I have NEVER heard anyone say this. Where did you hear this saying?

Alaska. Ever hear the saying " butter my biscuits and drown me in gravy"? I'll assume no, does that mean it's invalid because you haven't ran across it, or put out to memory? No.

I've often found people that move up here and leave just never really put it all together when it comes to living up here. Its amazing how many people come up here for a few years and then go back to wherever they came from. To live up here takes a special person. I couldn't imagine living anywhere else. In fact to me the lower 48 is one big "anchorage". You can have it. I'd rather live in AK with year round winter than in a state thats claim to fame is an exotic bird and a rock with carvings of terrorists on it. :)

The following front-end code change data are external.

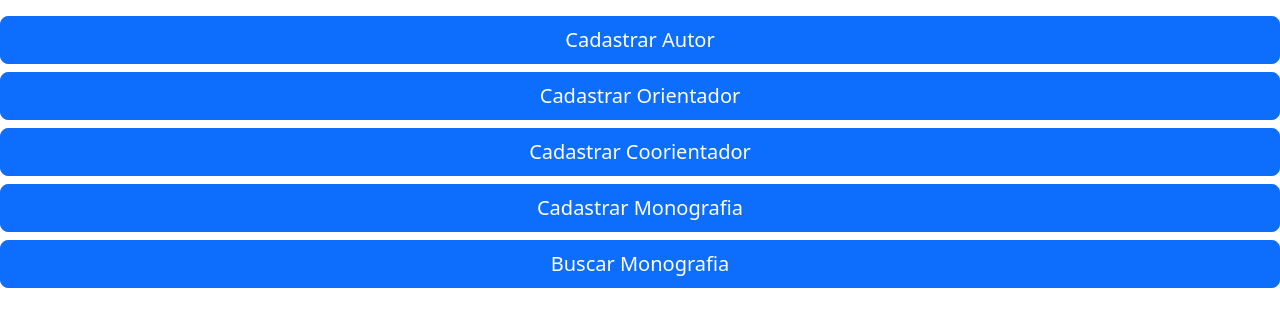
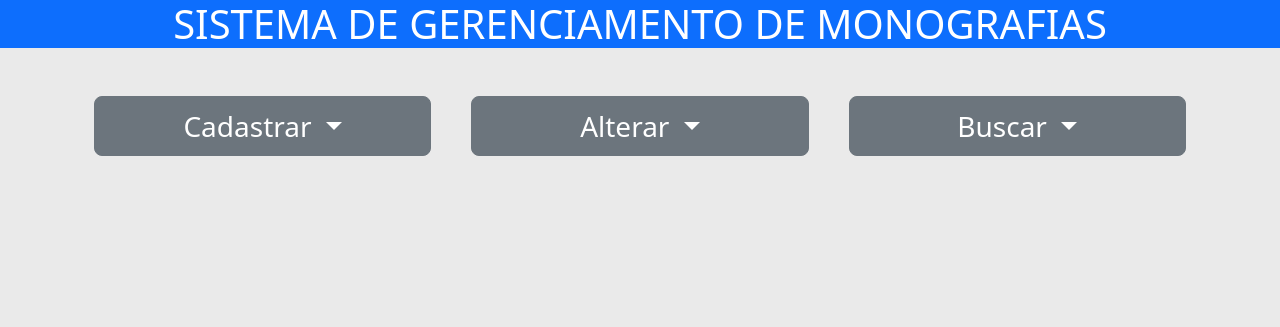
Before and after one commit to tiagosmarqs/sistema-monografia, a Django app: page / in a window 1280 px wide. Shown: the top 327 px of the page. Run offline with Django 4.2, Linux system fonts and the light colour scheme; some libraries are stand-ins or nearby versions.

Commit message:
atualização da página home

```diff
--- a/templates/home.html
+++ b/templates/home.html
@@ -6,13 +6,45 @@
 
 {% block content %}
 
+<h1 class="bg-primary fw-light text-uppercase text-white text-center">Sistema de Gerenciamento de Monografias</h1>
 
-<div class="d-grid gap-2 mt-3 mb-3">
-    <a href="/autor/" class="btn btn-primary btn-lg" tabindex="-1" role="button" aria-disabled="true">Cadastrar Autor</a>
-    <a href="/orientador/" class="btn btn-primary btn-lg" tabindex="-1" role="button" aria-disabled="true">Cadastrar Orientador</a>
-    <a href="/coorientador/" class="btn btn-primary btn-lg" tabindex="-1" role="button" aria-disabled="true">Cadastrar Coorientador</a>
-    <a href="/monografia/" class="btn btn-primary btn-lg" tabindex="-1" role="button" aria-disabled="true">Cadastrar Monografia</a>
-    <a href="/monografia/buscar" class="btn btn-primary btn-lg" tabindex="-1" role="button" aria-disabled="true">Buscar Monografia</a>
+<div class="row gap-3 mx-auto my-5 container">
+
+    <div class="btn-group col">
+        <button class="btn btn-secondary btn-lg dropdown-toggle fs-3" type="button" data-bs-toggle="dropdown" aria-expanded="false">
+          Cadastrar
+        </button>
+        <ul class="dropdown-menu fs-3">
+            <li><a class="dropdown-item" href="/autor/">Autor</a></li>
+            <li><a class="dropdown-item" href="/orientador/">Orientador</a></li>
+            <li><a class="dropdown-item" href="/coorientador/">Coorientador</a></li>
+            <li><a class="dropdown-item" href="/monografia/">Monografia</a></li>
+        </ul>
+    </div>
+
+    <div class="btn-group col">
+        <button class="btn btn-secondary btn-lg dropdown-toggle fs-3" type="button" data-bs-toggle="dropdown" aria-expanded="false">
+          Alterar
+        </button>
+        <ul class="dropdown-menu fs-3">
+            <li><a class="dropdown-item" href="#">Autor</a></li>
+            <li><a class="dropdown-item" href="#">Orientador</a></li>
+            <li><a class="dropdown-item" href="#">Coorientador</a></li>
+            <li><a class="dropdown-item" href="#">Monografia</a></li>
+        </ul>
+    </div>
+
+    <div class="btn-group col">
+        <button class="btn btn-secondary btn-lg dropdown-toggle fs-3" type="button" data-bs-toggle="dropdown" aria-expanded="false">
+          Buscar
+        </button>
+        <ul class="dropdown-menu fs-3">
+            <li><a class="dropdown-item" href="/monografia/buscar">Monografia</a></li>
+        </ul>
+    </div>
+
 </div>
 
+
+
 {% endblock %}
--- a/templates/index.html
+++ b/templates/index.html
@@ -8,7 +8,7 @@
     <title>{% block titulo %}{% endblock %}</title>
     <link rel="stylesheet" href= {% static "css/bootstrap.min.css" %}>
   </head>
-  <body>
+  <body style="background-color: #eaeaea;">
     {% block content %}
 
     {% endblock %}
```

It's not about "putting it together " like my whole post was about, Alaska is not for everyone, there are massive positives and massive negatives to Alaska depending on the person.

Also, don't knock pheasants until you've tried them, if you think ptarmigan are fun hunting, pheasants will blow your socks off.

Lastly, not sure how to address your comment about Rushmore... Maybe you're trying to be funny by saying four of the greatest presidents in our history are terrorist? Or maybe you firmly believe that, and are making a point?
 

Arctic_Snow_Seeker

Active member
Joined
Jan 21, 2020
Messages
161
There are positives and negatives to everywhere. Just don’t make up a saying no one says. I’ve heard the biscuit one before because it’s an actual saying. The Alaska quote you said... nope.

Phesants taste good. Don’t really care for the urban setting though.

And yes the founding fathers would be considered terrorists if they tried that present day.
 

Forum statistics

Threads
104,665
Messages
1,730,386
Members
32,718
Latest member
curhunter
Top